McGuinty and her team assist patients and their caregivers with everything from symptom management, goals of care discussion, and advanced care planning, to coordination and navigation of care resources that improve quality of life and prevent hospital admissions.
“This is what is unique and special about this program,” said McGuinty. “This specialized care isn’t available in the outpatient setting. Through our program, we can ease the burden of people facing complicated and life-limiting health issues and provide support services for their caregivers and families who are themselves experiencing a challenging period in their lives. Patients with end-stage heart disease have the same need for palliative care as do cancer patients, and we’ve created a one-of-a-kind program to deliver these services in a timely way.”
It has been less than one year since Dr. McGuinty moved her family from Toronto to the nation’s capital to begin her career at the UOHI. Despite an almost oppressive-like despair that seems to have settled in Ontario, she and her colleagues remain hopeful—optimistic even—about the future.

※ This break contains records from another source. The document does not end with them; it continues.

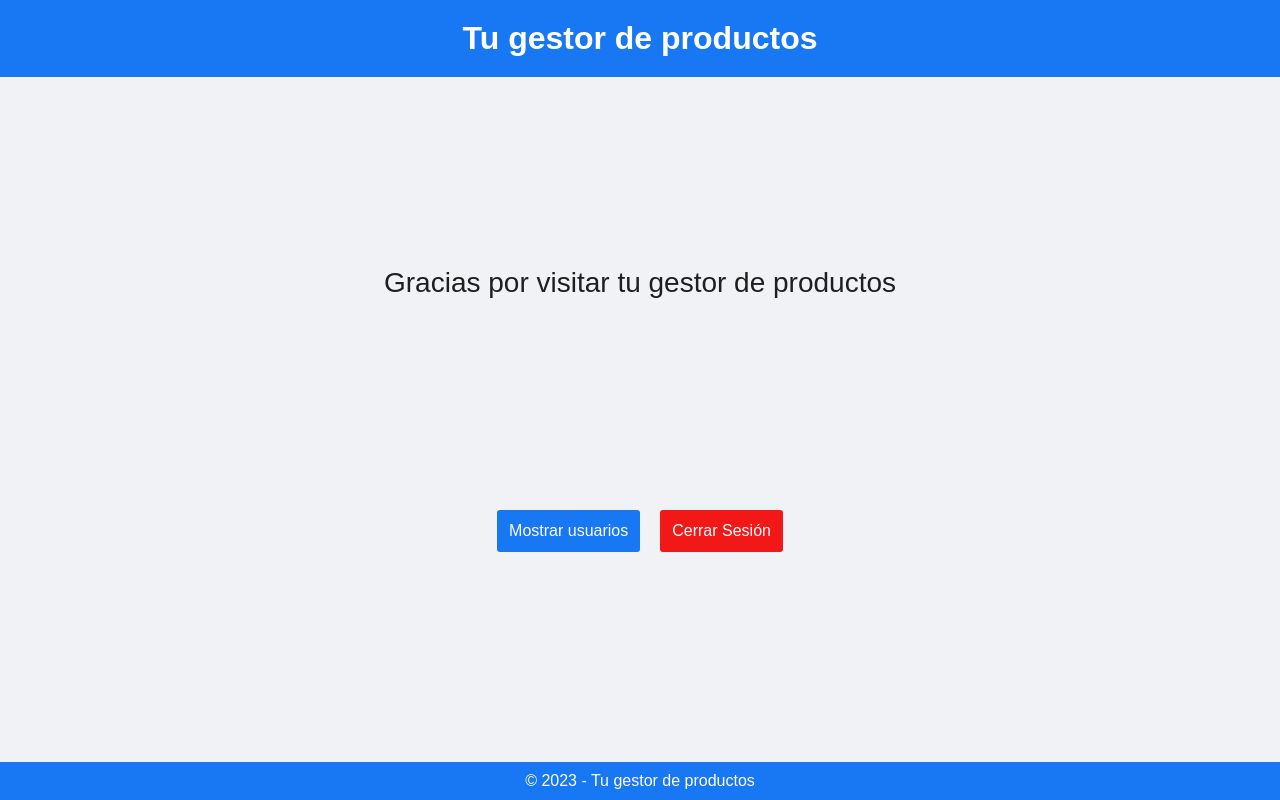
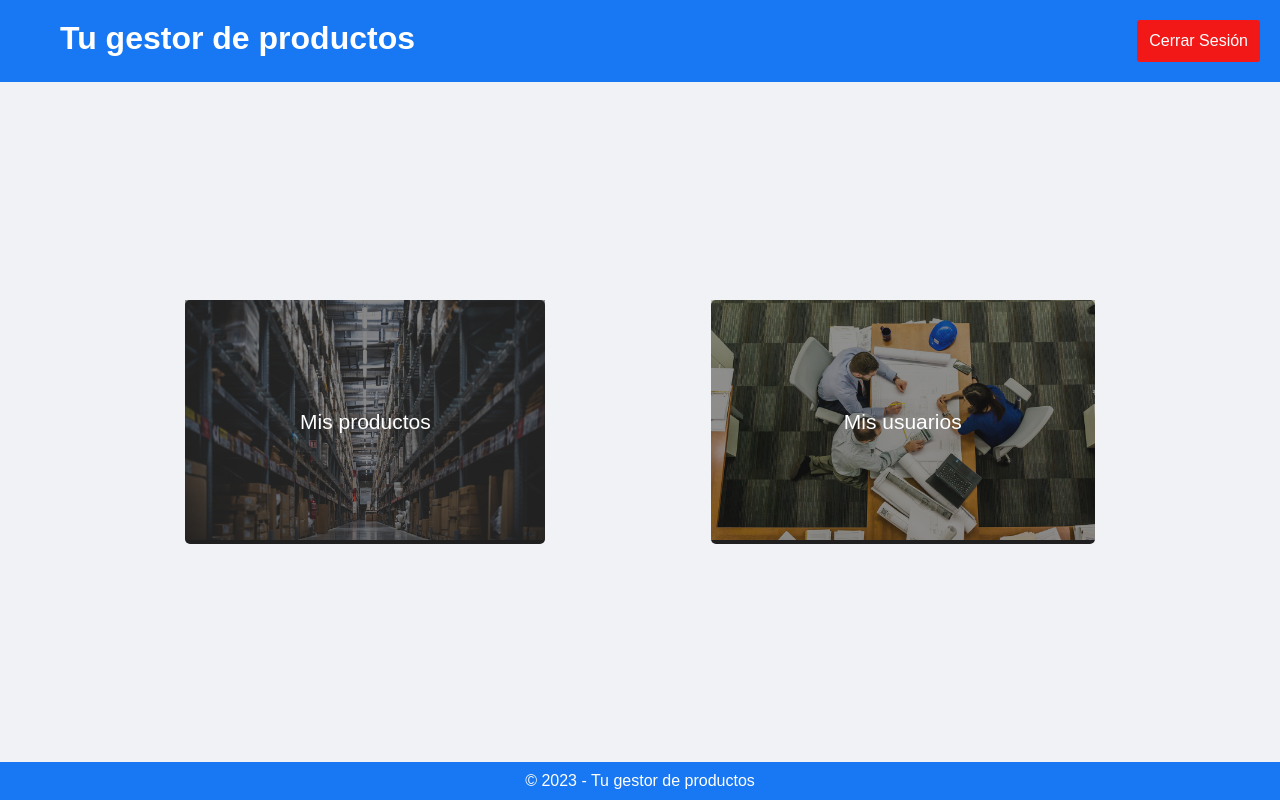
Before and after one commit to robertozh29/tu-gestor-de-productos, a PHP site: page /inicio.php in a window 1280 px wide. Run offline with PHP 8.4, Linux system fonts and the light colour scheme; the visitor is signed in with stand-in values (Sample User, id 1).

Commit message:
diseno menu inicio

```diff
--- /dev/null
+++ b/functions.js
@@ -0,0 +1,3 @@
+document.getElementById("productos").addEventListener("click", function() {
+    window.location.href = "mostrar_usuarios.php";
+});
--- a/inicio.php
+++ b/inicio.php
@@ -15,18 +15,29 @@ if (!$_SESSION['usuario']) {
 <body>
     <header>
         <h1>Tu gestor de productos</h1>
-    </header>
-    <p class="welcome">Gracias por visitar tu gestor de productos<?php $_SESSION['usuario']; ?></p>
-    <main>
-
-        <a href="mostrar_usuarios.php"><p>Mostrar usuarios</p></a>
         <form action="close_sessions.php" method="post">
             <input type="submit" value="Cerrar Sesión">
         </form>
+    </header>
+    <main>
+
+        <div class="opciones">
+            <div class="contenedor-opcion" id="productos">
+                <img src="assets/almacen.jpg" alt="">
+                <p>Mis productos</p>
+            </div>
+            <div class="contenedor-opcion">
+                <img src="assets/usuarios.jpg" alt="">
+                <p>Mis usuarios</p>
+            </div>
+        </div>
+
     </main>
 
     <footer>
         <p>&copy; <?php echo date("Y"); ?> - Tu gestor de productos</p>
     </footer>
+
+    <script src="functions.js"></script>
 </body>
 </html>
--- a/styles/inicio.css
+++ b/styles/inicio.css
@@ -22,15 +22,52 @@ header {
     color: #ffffff;
     text-align: center;
     padding: 20px;
+    display: flex;
+    justify-content: space-between;
+}
+
+header h1{
+    margin-left: 40px;
 }
 
 main {
     padding: 20px;
     display: flex;
+    flex-direction: column;
     align-items: center;
     justify-content: center ;
 }
 
+.opciones{
+    display: flex;
+    width: 100%;
+    align-items: center;
+    justify-content: space-evenly;
+}
+.contenedor-opcion{
+    position: relative;
+    text-align: center;
+    color: white;
+    background-color: #1f1f1f;
+    border-radius: 5px;
+    cursor: pointer;
+}
+
+
+.contenedor-opcion img{
+    height: 30vh;
+    width: fit-content;
+    opacity: 0.5;
+
+}
+
+.contenedor-opcion p{
+    font-size: 21px;
+    position: absolute;
+    top: 50%;
+    left: 50%;
+    transform: translate(-50%, -50%);
+}
 
 main a p{
     background-color: #1877f2;
```
Also changed, not shown: assets/almacen.jpg (added), assets/usuarios.jpg (added).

“The physicians and the administrators are enthusiastic about introducing palliative care for patients with advanced cardiac disease. The resources they were willing to invest to make this level of care possible warms my heart. We believe we’re creating a model that other centres will be able to replicate for the improved integration of palliative care services for cardiac patients in Canada and all over the world.”